Steven V. Roberts
This reading dealt with the fact that the major decision makers for people when voting (especially for Senators) are the television spots. The article discussed how today's campaigns are now candidate-centered rather than political party-centered and how they require large sums of money in order to pay for all the advertising, and a team of professional workers rather than a team of volunteers is a necessity. Much of the money goes to commercial advertisements, but another large portion goes to continuous polling and direct mail strategies.
The article talked about the need to have the speed and technology to know how the people feel right away. A candidate cannot wait weeks or even days for the results to come back to him or her whether he or she is in the lead. The results are needed within hours. After getting the results from the polls, it is then time to determine what action needs to be taken to aid your campaign (or more often hurt your opponent).
The candidate then needs to create new television ads to make himself or herself appeal to the interests of the people or sometimes to counteract the bad things the opponent has to say. This fight between the television ads is often referred to as Spot Wars.
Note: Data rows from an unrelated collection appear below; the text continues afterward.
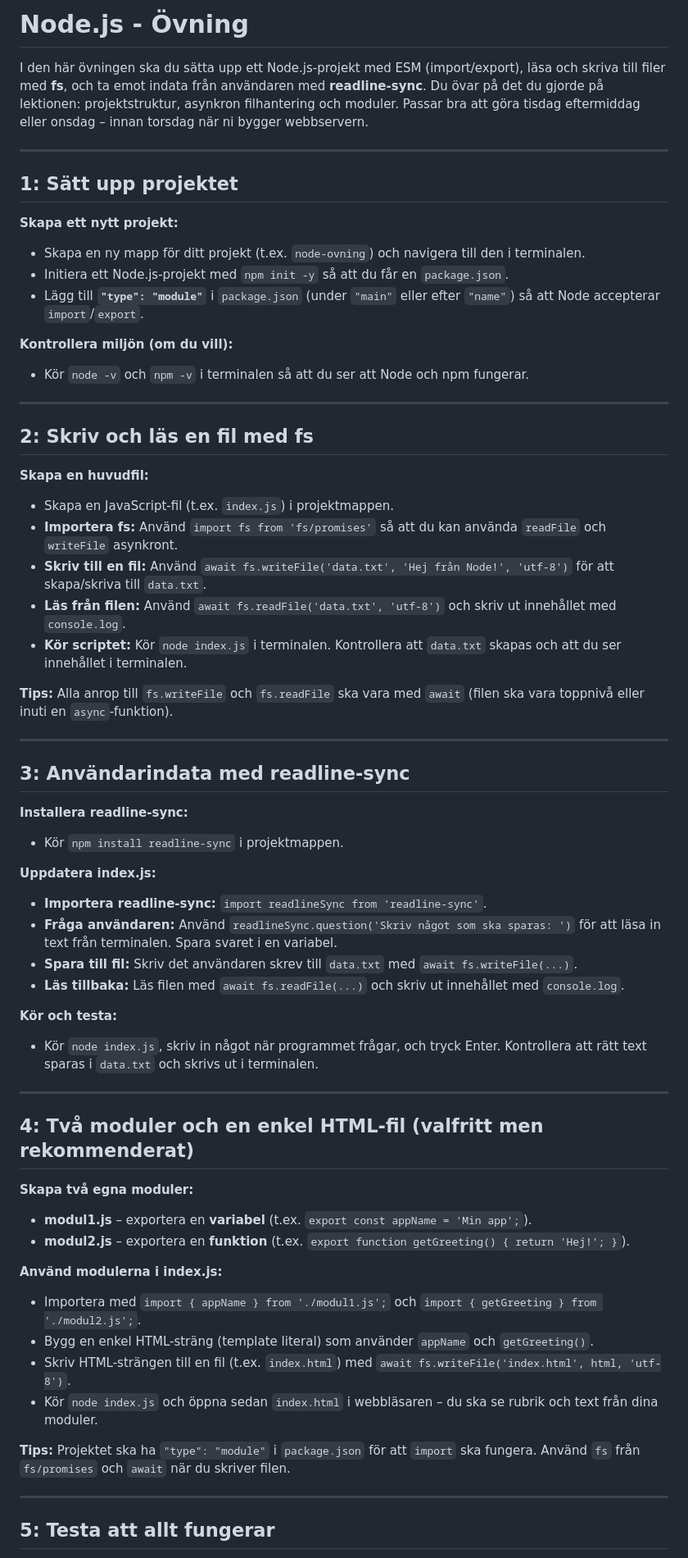
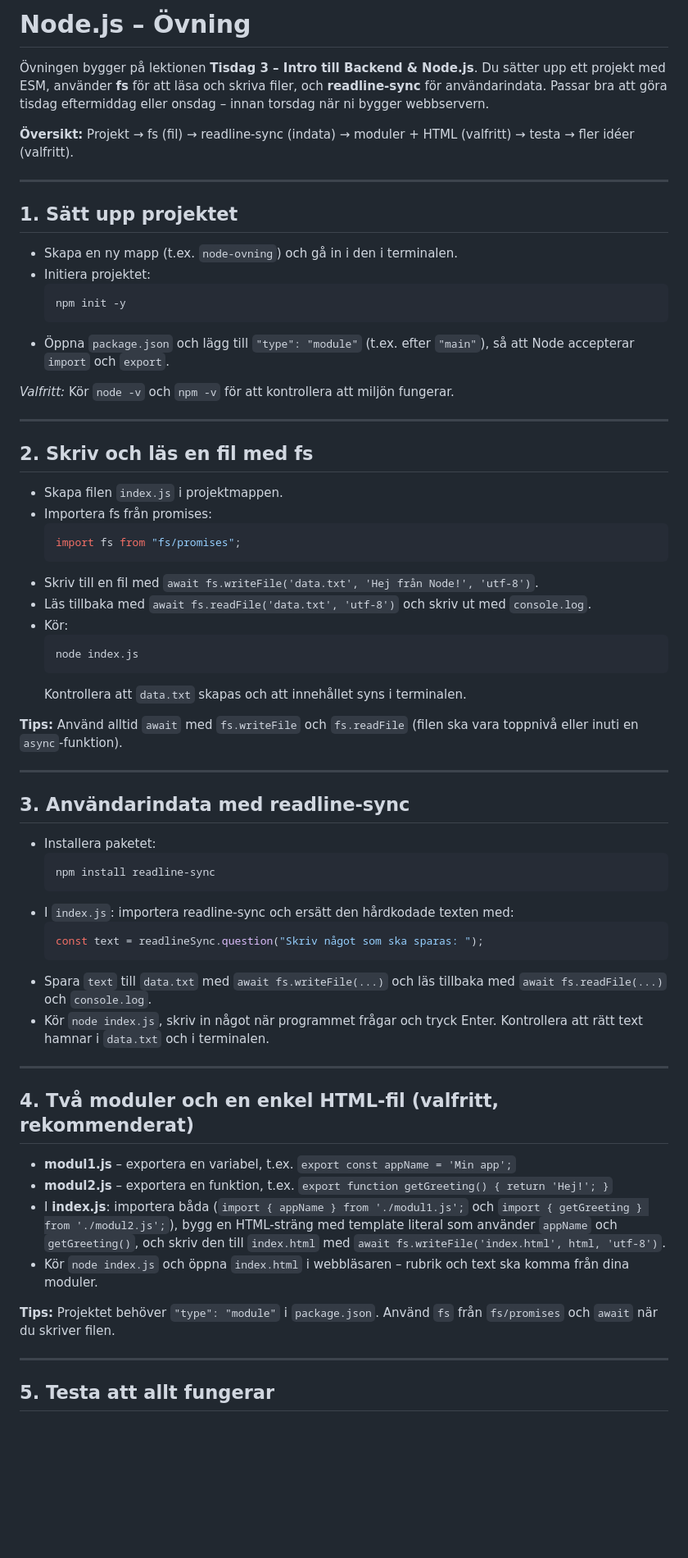
Before and after one commit to linuszocom/FE25-backend, a Markdown page: tisdag-3-node-intro/UPPGIFT.md, the part around one of its changes. Shown at 82% size. Rendered like a GitHub page; blank space fills up the shorter version.

Commit message:
assignment update

````diff
--- a/tisdag-3-node-intro/UPPGIFT.md
+++ b/tisdag-3-node-intro/UPPGIFT.md
@@ -1,73 +1,68 @@
-# Node.js - Övning
+# Node.js – Övning
 
-I den här övningen ska du sätta upp ett Node.js-projekt med ESM (import/export), läsa och skriva till filer med **fs**, och ta emot indata från användaren med **readline-sync**. Du övar på det du gjorde på lektionen: projektstruktur, asynkron filhantering och moduler. Passar bra att göra tisdag eftermiddag eller onsdag – innan torsdag när ni bygger webbservern.
+Övningen bygger på lektionen **Tisdag 3 – Intro till Backend & Node.js**. Du sätter upp ett projekt med ESM, använder **fs** för att läsa och skriva filer, och **readline-sync** för användarindata. Passar bra att göra tisdag eftermiddag eller onsdag – innan torsdag när ni bygger webbservern.
+
+**Översikt:** Projekt → fs (fil) → readline-sync (indata) → moduler + HTML (valfritt) → testa → fler idéer (valfritt).
 
 ---
 
-## 1: Sätt upp projektet
+## 1. Sätt upp projektet
 
-**Skapa ett nytt projekt:**
+- Skapa en ny mapp (t.ex. `node-ovning`) och gå in i den i terminalen.
+- Initiera projektet:
+  ```bash
+  npm init -y
+  ```
+- Öppna `package.json` och lägg till `"type": "module"` (t.ex. efter `"main"`), så att Node accepterar `import` och `export`.
 
-- Skapa en ny mapp för ditt projekt (t.ex. `node-ovning`) och navigera till den i terminalen.
-- Initiera ett Node.js-projekt med `npm init -y` så att du får en `package.json`.
-- Lägg till **`"type": "module"`** i `package.json` (under `"main"` eller efter `"name"`) så att Node accepterar `import`/`export`.
-
-**Kontrollera miljön (om du vill):**
-
-- Kör `node -v` och `npm -v` i terminalen så att du ser att Node och npm fungerar.
+_Valfritt:_ Kör `node -v` och `npm -v` för att kontrollera att miljön fungerar.
 
 ---
 
-## 2: Skriv och läs en fil med fs
+## 2. Skriv och läs en fil med fs
 
-**Skapa en huvudfil:**
+- Skapa filen `index.js` i projektmappen.
+- Importera fs från promises:
+  ```javascript
+  import fs from "fs/promises";
+  ```
+- Skriv till en fil med `await fs.writeFile('data.txt', 'Hej från Node!', 'utf-8')`.
+- Läs tillbaka med `await fs.readFile('data.txt', 'utf-8')` och skriv ut med `console.log`.
+- Kör:
+  ```bash
+  node index.js
+  ```
+  Kontrollera att `data.txt` skapas och att innehållet syns i terminalen.
 
-- Skapa en JavaScript-fil (t.ex. `index.js`) i projektmappen.
-- **Importera fs:** Använd `import fs from 'fs/promises'` så att du kan använda `readFile` och `writeFile` asynkront.
-- **Skriv till en fil:** Använd `await fs.writeFile('data.txt', 'Hej från Node!', 'utf-8')` för att skapa/skriva till `data.txt`.
-- **Läs från filen:** Använd `await fs.readFile('data.txt', 'utf-8')` och skriv ut innehållet med `console.log`.
-- **Kör scriptet:** Kör `node index.js` i terminalen. Kontrollera att `data.txt` skapas och att du ser innehållet i terminalen.
-
-**Tips:** Alla anrop till `fs.writeFile` och `fs.readFile` ska vara med `await` (filen ska vara toppnivå eller inuti en `async`-funktion).
+**Tips:** Använd alltid `await` med `fs.writeFile` och `fs.readFile` (filen ska vara toppnivå eller inuti en `async`-funktion).
 
 ---
 
-## 3: Användarindata med readline-sync
+## 3. Användarindata med readline-sync
 
-**Installera readline-sync:**
-
-- Kör `npm install readline-sync` i projektmappen.
-
-**Uppdatera index.js:**
-
-- **Importera readline-sync:** `import readlineSync from 'readline-sync'`.
-- **Fråga användaren:** Använd `readlineSync.question('Skriv något som ska sparas: ')` för att läsa in text från terminalen. Spara svaret i en variabel.
-- **Spara till fil:** Skriv det användaren skrev till `data.txt` med `await fs.writeFile(...)`.
-- **Läs tillbaka:** Läs filen med `await fs.readFile(...)` och skriv ut innehållet med `console.log`.
-
-**Kör och testa:**
-
-- Kör `node index.js`, skriv in något när programmet frågar, och tryck Enter. Kontrollera att rätt text sparas i `data.txt` och skrivs ut i terminalen.
+- Installera paketet:
+  ```bash
+  npm install readline-sync
+  ```
+- I `index.js`: importera readline-sync och ersätt den hårdkodade texten med:
+  ```javascript
+  const text = readlineSync.question("Skriv något som ska sparas: ");
+  ```
+- Spara `text` till `data.txt` med `await fs.writeFile(...)` och läs tillbaka med `await fs.readFile(...)` och `console.log`.
+- Kör `node index.js`, skriv in något när programmet frågar och tryck Enter. Kontrollera att rätt text hamnar i `data.txt` och i terminalen.
 
 ---
 
-## 4: Två moduler och en enkel HTML-fil (valfritt men rekommenderat)
+## 4. Två moduler och en enkel HTML-fil (valfritt, rekommenderat)
 
-**Skapa två egna moduler:**
+- **modul1.js** – exportera en variabel, t.ex. `export const appName = 'Min app';`
+- **modul2.js** – exportera en funktion, t.ex. `export function getGreeting() { return 'Hej!'; }`
+- I **index.js**: importera båda (`import { appName } from './modul1.js';` och `import { getGreeting } from './modul2.js';`), bygg en HTML-sträng med template literal som använder `appName` och `getGreeting()`, och skriv den till `index.html` med `await fs.writeFile('index.html', html, 'utf-8')`.
+- Kör `node index.js` och öppna `index.html` i webbläsaren – rubrik och text ska komma från dina moduler.
 
-- **modul1.js** – exportera en **variabel** (t.ex. `export const appName = 'Min app';`).
-- **modul2.js** – exportera en **funktion** (t.ex. `export function getGreeting() { return 'Hej!'; }`).
-
-**Använd modulerna i index.js:**
-
-- Importera med `import { appName } from './modul1.js';` och `import { getGreeting } from './modul2.js';`.
-- Bygg en enkel HTML-sträng (template literal) som använder `appName` och `getGreeting()`.
-- Skriv HTML-strängen till en fil (t.ex. `index.html`) med `await fs.writeFile('index.html', html, 'utf-8')`.
-- Kör `node index.js` och öppna sedan `index.html` i webbläsaren – du ska se rubrik och text från dina moduler.
-
-**Tips:** Projektet ska ha `"type": "module"` i `package.json` för att `import` ska fungera. Använd `fs` från `fs/promises` och `await` när du skriver filen.
+**Tips:** Projektet behöver `"type": "module"` i `package.json`. Använd `fs` från `fs/promises` och `await` när du skriver filen.
 
 ---
 
-## 5: Testa att allt fungerar
+## 5. Testa att allt fungerar
 
````
Also changed, not shown: other parts of tisdag-3-node-intro/UPPGIFT.md (+8 -6 lines).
While the Spot Wars help out the candidates (or harm the opponents with derogatory remarks), they can cost an enormous amount of money; and after being played on television the opponent will return the attack with one of his or her ads--then, the candidate will have to go back to work all over again creating new ads regarding the new polls--all of which costs more money. A major portion of the money for candidates to use comes from PACs. These PACs...